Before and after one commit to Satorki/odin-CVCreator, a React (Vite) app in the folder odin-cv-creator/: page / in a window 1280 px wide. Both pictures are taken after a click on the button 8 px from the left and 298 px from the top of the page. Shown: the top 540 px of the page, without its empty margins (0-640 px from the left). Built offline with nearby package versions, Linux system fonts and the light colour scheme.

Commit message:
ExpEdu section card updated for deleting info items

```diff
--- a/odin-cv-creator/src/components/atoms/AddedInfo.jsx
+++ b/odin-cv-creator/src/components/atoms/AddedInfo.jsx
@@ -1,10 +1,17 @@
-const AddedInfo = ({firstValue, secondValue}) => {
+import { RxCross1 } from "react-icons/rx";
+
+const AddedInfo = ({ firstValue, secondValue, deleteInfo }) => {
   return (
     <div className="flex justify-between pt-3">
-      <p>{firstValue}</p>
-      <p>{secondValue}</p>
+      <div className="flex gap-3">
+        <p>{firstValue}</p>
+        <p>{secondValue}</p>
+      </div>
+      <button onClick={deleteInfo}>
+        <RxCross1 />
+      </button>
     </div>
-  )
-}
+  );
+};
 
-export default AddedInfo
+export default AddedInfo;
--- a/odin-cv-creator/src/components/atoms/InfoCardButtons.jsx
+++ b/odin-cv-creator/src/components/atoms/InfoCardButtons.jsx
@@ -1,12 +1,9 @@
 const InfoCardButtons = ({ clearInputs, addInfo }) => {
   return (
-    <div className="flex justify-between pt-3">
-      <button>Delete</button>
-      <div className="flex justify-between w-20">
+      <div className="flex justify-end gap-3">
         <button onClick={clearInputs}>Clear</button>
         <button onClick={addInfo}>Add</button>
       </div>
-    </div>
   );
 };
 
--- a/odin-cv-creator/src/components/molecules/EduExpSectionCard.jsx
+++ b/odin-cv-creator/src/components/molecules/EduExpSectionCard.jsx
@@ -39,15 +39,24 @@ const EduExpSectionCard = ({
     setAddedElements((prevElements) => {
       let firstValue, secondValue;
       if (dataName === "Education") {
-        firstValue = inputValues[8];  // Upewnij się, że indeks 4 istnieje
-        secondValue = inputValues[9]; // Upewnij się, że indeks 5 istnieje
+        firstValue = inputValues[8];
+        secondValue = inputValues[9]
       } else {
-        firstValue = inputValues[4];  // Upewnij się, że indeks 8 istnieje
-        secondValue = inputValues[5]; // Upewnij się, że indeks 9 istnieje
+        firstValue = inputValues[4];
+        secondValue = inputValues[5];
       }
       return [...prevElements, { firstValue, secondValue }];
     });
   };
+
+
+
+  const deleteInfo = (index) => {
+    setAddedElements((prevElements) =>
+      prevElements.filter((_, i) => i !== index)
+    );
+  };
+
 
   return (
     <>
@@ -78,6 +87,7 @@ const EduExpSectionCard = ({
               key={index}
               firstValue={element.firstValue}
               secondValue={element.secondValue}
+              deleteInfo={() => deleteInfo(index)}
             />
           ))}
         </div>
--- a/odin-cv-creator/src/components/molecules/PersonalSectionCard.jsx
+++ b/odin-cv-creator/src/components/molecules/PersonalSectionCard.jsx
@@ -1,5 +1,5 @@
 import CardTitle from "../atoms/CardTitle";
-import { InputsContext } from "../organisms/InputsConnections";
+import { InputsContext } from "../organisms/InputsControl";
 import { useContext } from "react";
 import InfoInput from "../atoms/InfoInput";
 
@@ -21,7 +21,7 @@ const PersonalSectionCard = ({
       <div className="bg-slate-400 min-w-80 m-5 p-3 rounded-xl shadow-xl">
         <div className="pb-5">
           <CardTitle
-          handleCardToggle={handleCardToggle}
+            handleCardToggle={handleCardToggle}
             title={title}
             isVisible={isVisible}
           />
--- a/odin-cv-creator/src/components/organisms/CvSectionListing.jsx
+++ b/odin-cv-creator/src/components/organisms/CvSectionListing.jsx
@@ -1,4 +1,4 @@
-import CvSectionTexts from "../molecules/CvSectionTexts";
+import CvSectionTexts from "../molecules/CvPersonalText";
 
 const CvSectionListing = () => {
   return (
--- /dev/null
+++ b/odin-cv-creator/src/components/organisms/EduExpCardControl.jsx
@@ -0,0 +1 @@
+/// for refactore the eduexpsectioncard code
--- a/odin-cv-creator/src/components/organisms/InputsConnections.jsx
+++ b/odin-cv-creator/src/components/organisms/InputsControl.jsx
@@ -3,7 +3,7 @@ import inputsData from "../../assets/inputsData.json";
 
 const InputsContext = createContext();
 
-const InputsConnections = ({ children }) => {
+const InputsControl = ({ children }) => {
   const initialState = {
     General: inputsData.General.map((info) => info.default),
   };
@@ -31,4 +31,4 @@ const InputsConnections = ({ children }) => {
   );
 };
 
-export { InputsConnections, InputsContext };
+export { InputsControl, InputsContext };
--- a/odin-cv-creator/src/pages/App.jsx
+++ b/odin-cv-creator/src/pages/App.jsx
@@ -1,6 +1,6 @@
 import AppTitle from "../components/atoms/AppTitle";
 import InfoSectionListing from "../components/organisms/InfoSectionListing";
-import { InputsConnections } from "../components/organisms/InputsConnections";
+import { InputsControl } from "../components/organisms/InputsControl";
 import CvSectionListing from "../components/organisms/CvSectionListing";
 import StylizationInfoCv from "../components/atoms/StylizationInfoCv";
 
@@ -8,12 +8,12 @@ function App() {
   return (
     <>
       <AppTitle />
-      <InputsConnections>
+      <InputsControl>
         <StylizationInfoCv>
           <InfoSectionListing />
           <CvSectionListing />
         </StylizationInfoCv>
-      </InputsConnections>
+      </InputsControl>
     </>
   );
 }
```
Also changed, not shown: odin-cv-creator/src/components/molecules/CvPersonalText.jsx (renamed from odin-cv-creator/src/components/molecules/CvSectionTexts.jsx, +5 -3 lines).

_ _ _

Once you have read the entries, write them out again without altering a single character.

Before and after one commit to Satorki/odin-CVCreator, a React (Vite) app in the folder odin-cv-creator/: page / in a window 1280 px wide. Both pictures are taken after a click on the button 8 px from the left and 298 px from the top of the page. Shown: the top 540 px of the page, without its empty margins (0-640 px from the left). Built offline with nearby package versions, Linux system fonts and the light colour scheme.

Commit message:
ExpEdu section card updated for deleting info items

```diff
--- a/odin-cv-creator/src/components/atoms/AddedInfo.jsx
+++ b/odin-cv-creator/src/components/atoms/AddedInfo.jsx
@@ -1,10 +1,17 @@
-const AddedInfo = ({firstValue, secondValue}) => {
+import { RxCross1 } from "react-icons/rx";
+
+const AddedInfo = ({ firstValue, secondValue, deleteInfo }) => {
   return (
     <div className="flex justify-between pt-3">
-      <p>{firstValue}</p>
-      <p>{secondValue}</p>
+      <div className="flex gap-3">
+        <p>{firstValue}</p>
+        <p>{secondValue}</p>
+      </div>
+      <button onClick={deleteInfo}>
+        <RxCross1 />
+      </button>
     </div>
-  )
-}
+  );
+};
 
-export default AddedInfo
+export default AddedInfo;
--- a/odin-cv-creator/src/components/atoms/InfoCardButtons.jsx
+++ b/odin-cv-creator/src/components/atoms/InfoCardButtons.jsx
@@ -1,12 +1,9 @@
 const InfoCardButtons = ({ clearInputs, addInfo }) => {
   return (
-    <div className="flex justify-between pt-3">
-      <button>Delete</button>
-      <div className="flex justify-between w-20">
+      <div className="flex justify-end gap-3">
         <button onClick={clearInputs}>Clear</button>
         <button onClick={addInfo}>Add</button>
       </div>
-    </div>
   );
 };
 
--- a/odin-cv-creator/src/components/molecules/EduExpSectionCard.jsx
+++ b/odin-cv-creator/src/components/molecules/EduExpSectionCard.jsx
@@ -39,15 +39,24 @@ const EduExpSectionCard = ({
     setAddedElements((prevElements) => {
       let firstValue, secondValue;
       if (dataName === "Education") {
-        firstValue = inputValues[8];  // Upewnij się, że indeks 4 istnieje
-        secondValue = inputValues[9]; // Upewnij się, że indeks 5 istnieje
+        firstValue = inputValues[8];
+        secondValue = inputValues[9]
       } else {
-        firstValue = inputValues[4];  // Upewnij się, że indeks 8 istnieje
-        secondValue = inputValues[5]; // Upewnij się, że indeks 9 istnieje
+        firstValue = inputValues[4];
+        secondValue = inputValues[5];
       }
       return [...prevElements, { firstValue, secondValue }];
     });
   };
+
+
+
+  const deleteInfo = (index) => {
+    setAddedElements((prevElements) =>
+      prevElements.filter((_, i) => i !== index)
+    );
+  };
+
 
   return (
     <>
@@ -78,6 +87,7 @@ const EduExpSectionCard = ({
               key={index}
               firstValue={element.firstValue}
               secondValue={element.secondValue}
+              deleteInfo={() => deleteInfo(index)}
             />
           ))}
         </div>
--- a/odin-cv-creator/src/components/molecules/PersonalSectionCard.jsx
+++ b/odin-cv-creator/src/components/molecules/PersonalSectionCard.jsx
@@ -1,5 +1,5 @@
 import CardTitle from "../atoms/CardTitle";
-import { InputsContext } from "../organisms/InputsConnections";
+import { InputsContext } from "../organisms/InputsControl";
 import { useContext } from "react";
 import InfoInput from "../atoms/InfoInput";
 
@@ -21,7 +21,7 @@ const PersonalSectionCard = ({
       <div className="bg-slate-400 min-w-80 m-5 p-3 rounded-xl shadow-xl">
         <div className="pb-5">
           <CardTitle
-          handleCardToggle={handleCardToggle}
+            handleCardToggle={handleCardToggle}
             title={title}
             isVisible={isVisible}
           />
--- a/odin-cv-creator/src/components/organisms/CvSectionListing.jsx
+++ b/odin-cv-creator/src/components/organisms/CvSectionListing.jsx
@@ -1,4 +1,4 @@
-import CvSectionTexts from "../molecules/CvSectionTexts";
+import CvSectionTexts from "../molecules/CvPersonalText";
 
 const CvSectionListing = () => {
   return (
--- /dev/null
+++ b/odin-cv-creator/src/components/organisms/EduExpCardControl.jsx
@@ -0,0 +1 @@
+/// for refactore the eduexpsectioncard code
--- a/odin-cv-creator/src/components/organisms/InputsConnections.jsx
+++ b/odin-cv-creator/src/components/organisms/InputsControl.jsx
@@ -3,7 +3,7 @@ import inputsData from "../../assets/inputsData.json";
 
 const InputsContext = createContext();
 
-const InputsConnections = ({ children }) => {
+const InputsControl = ({ children }) => {
   const initialState = {
     General: inputsData.General.map((info) => info.default),
   };
@@ -31,4 +31,4 @@ const InputsConnections = ({ children }) => {
   );
 };
 
-export { InputsConnections, InputsContext };
+export { InputsControl, InputsContext };
--- a/odin-cv-creator/src/pages/App.jsx
+++ b/odin-cv-creator/src/pages/App.jsx
@@ -1,6 +1,6 @@
 import AppTitle from "../components/atoms/AppTitle";
 import InfoSectionListing from "../components/organisms/InfoSectionListing";
-import { InputsConnections } from "../components/organisms/InputsConnections";
+import { InputsControl } from "../components/organisms/InputsControl";
 import CvSectionListing from "../components/organisms/CvSectionListing";
 import StylizationInfoCv from "../components/atoms/StylizationInfoCv";
 
@@ -8,12 +8,12 @@ function App() {
   return (
     <>
       <AppTitle />
-      <InputsConnections>
+      <InputsControl>
         <StylizationInfoCv>
           <InfoSectionListing />
           <CvSectionListing />
         </StylizationInfoCv>
-      </InputsConnections>
+      </InputsControl>
     </>
   );
 }
```
Also changed, not shown: odin-cv-creator/src/components/molecules/CvPersonalText.jsx (renamed from odin-cv-creator/src/components/molecules/CvSectionTexts.jsx, +5 -3 lines).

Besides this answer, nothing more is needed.